* **REQUIRED ACTION**
For the listing beneath, state how many lines contain the string "fontWeight". Give the number by itself.

* **RECORDS SUPPLIED**
"""

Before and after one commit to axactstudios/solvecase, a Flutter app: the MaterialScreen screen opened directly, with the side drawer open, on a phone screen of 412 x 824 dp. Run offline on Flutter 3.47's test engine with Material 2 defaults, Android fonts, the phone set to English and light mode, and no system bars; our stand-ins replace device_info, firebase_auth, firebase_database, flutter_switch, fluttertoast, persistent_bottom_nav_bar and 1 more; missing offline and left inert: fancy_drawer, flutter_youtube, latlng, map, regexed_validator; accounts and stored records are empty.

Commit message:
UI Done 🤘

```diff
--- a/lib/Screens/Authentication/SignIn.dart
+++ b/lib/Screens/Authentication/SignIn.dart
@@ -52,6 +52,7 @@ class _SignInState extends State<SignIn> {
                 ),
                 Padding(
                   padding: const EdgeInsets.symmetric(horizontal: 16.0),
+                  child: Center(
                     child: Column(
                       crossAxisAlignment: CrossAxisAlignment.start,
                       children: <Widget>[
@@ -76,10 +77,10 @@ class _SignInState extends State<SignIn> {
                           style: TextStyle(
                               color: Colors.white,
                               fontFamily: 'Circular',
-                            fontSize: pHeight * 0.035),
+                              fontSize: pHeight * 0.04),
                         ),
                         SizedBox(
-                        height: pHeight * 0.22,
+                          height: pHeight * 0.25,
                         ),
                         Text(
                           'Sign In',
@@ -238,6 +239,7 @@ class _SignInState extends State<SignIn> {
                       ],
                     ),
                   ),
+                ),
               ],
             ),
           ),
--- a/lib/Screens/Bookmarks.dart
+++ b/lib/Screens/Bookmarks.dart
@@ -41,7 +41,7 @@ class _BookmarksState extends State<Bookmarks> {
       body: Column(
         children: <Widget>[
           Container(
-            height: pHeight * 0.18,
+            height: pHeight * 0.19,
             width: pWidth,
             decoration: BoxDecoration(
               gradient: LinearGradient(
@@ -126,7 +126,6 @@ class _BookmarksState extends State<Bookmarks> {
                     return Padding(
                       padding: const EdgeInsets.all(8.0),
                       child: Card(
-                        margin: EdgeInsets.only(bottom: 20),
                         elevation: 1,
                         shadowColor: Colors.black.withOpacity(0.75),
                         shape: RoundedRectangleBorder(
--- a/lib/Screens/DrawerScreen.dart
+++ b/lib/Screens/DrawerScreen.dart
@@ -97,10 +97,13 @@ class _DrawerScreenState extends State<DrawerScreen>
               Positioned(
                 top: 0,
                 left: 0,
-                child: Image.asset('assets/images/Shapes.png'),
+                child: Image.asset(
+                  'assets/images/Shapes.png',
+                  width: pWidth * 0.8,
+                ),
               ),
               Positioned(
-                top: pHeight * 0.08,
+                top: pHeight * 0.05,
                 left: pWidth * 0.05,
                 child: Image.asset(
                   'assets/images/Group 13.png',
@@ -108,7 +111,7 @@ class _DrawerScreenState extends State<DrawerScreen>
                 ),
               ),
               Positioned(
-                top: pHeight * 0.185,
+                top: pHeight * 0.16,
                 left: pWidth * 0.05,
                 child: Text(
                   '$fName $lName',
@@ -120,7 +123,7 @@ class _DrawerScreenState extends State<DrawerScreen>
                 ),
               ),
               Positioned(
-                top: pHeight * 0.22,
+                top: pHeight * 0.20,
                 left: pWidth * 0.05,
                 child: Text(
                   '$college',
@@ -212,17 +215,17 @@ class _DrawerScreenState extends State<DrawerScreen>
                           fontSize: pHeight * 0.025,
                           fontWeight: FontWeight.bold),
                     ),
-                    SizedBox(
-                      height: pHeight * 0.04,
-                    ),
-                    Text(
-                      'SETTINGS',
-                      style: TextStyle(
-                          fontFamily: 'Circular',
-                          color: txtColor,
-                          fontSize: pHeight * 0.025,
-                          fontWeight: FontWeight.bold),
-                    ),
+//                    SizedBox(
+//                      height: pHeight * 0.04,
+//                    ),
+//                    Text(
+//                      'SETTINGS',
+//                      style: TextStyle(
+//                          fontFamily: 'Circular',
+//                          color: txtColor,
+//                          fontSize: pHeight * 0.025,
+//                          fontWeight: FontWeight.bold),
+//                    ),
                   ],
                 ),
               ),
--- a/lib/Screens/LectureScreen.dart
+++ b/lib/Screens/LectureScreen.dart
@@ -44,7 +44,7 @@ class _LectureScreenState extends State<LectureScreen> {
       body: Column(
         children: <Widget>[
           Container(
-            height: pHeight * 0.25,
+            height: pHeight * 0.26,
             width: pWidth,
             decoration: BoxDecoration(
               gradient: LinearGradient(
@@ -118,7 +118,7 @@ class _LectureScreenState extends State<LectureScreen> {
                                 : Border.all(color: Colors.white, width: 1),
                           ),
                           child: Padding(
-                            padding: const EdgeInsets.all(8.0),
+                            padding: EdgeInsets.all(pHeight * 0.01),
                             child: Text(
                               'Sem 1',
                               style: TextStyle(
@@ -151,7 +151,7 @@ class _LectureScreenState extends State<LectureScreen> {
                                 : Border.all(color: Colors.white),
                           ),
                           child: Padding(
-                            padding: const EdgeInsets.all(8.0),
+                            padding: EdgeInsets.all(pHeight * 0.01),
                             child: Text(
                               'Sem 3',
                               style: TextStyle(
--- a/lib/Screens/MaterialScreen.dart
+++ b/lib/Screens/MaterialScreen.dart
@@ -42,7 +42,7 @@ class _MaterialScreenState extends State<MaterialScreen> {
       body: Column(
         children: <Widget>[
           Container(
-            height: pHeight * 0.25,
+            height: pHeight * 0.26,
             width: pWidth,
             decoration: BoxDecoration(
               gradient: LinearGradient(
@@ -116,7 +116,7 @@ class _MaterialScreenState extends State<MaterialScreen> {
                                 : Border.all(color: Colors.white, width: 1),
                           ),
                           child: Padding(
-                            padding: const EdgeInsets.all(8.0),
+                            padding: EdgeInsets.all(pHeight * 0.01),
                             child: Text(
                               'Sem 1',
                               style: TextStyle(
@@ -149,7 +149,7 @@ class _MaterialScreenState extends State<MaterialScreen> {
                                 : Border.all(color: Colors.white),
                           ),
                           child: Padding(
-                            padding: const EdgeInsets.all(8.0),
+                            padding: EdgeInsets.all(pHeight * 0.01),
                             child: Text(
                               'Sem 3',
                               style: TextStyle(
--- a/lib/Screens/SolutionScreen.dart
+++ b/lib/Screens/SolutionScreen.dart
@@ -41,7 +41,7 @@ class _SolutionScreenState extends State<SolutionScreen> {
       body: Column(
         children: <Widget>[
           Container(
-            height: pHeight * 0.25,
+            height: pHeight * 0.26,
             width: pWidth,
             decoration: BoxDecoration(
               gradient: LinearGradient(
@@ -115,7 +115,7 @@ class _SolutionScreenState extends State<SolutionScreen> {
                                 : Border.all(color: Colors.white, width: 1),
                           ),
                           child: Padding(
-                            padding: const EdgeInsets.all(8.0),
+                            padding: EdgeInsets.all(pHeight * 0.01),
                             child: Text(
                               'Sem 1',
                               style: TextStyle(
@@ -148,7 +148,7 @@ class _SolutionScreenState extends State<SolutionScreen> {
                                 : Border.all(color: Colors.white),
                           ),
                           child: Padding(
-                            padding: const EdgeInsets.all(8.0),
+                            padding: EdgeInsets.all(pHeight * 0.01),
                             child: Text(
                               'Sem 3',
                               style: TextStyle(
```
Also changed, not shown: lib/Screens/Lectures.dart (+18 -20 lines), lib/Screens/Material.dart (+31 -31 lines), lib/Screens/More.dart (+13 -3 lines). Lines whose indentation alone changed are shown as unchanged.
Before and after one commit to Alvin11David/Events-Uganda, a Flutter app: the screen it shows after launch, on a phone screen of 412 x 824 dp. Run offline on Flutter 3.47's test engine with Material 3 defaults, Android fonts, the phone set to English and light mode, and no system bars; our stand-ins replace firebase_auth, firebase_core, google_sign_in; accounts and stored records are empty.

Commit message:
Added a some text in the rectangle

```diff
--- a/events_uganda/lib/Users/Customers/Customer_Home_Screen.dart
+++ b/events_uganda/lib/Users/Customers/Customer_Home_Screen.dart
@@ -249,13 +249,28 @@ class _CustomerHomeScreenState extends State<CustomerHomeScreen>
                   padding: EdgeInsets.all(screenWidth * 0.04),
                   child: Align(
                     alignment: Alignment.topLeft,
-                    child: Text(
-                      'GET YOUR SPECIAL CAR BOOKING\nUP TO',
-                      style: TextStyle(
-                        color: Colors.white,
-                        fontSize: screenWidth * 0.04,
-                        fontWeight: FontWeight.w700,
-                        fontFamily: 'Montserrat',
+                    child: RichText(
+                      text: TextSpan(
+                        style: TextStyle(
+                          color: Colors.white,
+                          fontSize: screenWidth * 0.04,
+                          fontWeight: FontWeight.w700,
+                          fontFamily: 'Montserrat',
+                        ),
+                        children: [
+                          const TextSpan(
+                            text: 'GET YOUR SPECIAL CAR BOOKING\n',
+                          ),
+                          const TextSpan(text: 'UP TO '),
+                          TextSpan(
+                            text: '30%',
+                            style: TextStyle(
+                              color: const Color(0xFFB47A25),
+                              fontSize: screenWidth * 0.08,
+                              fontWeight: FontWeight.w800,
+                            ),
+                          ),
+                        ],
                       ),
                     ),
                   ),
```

"""

* **TASK RESULT**
6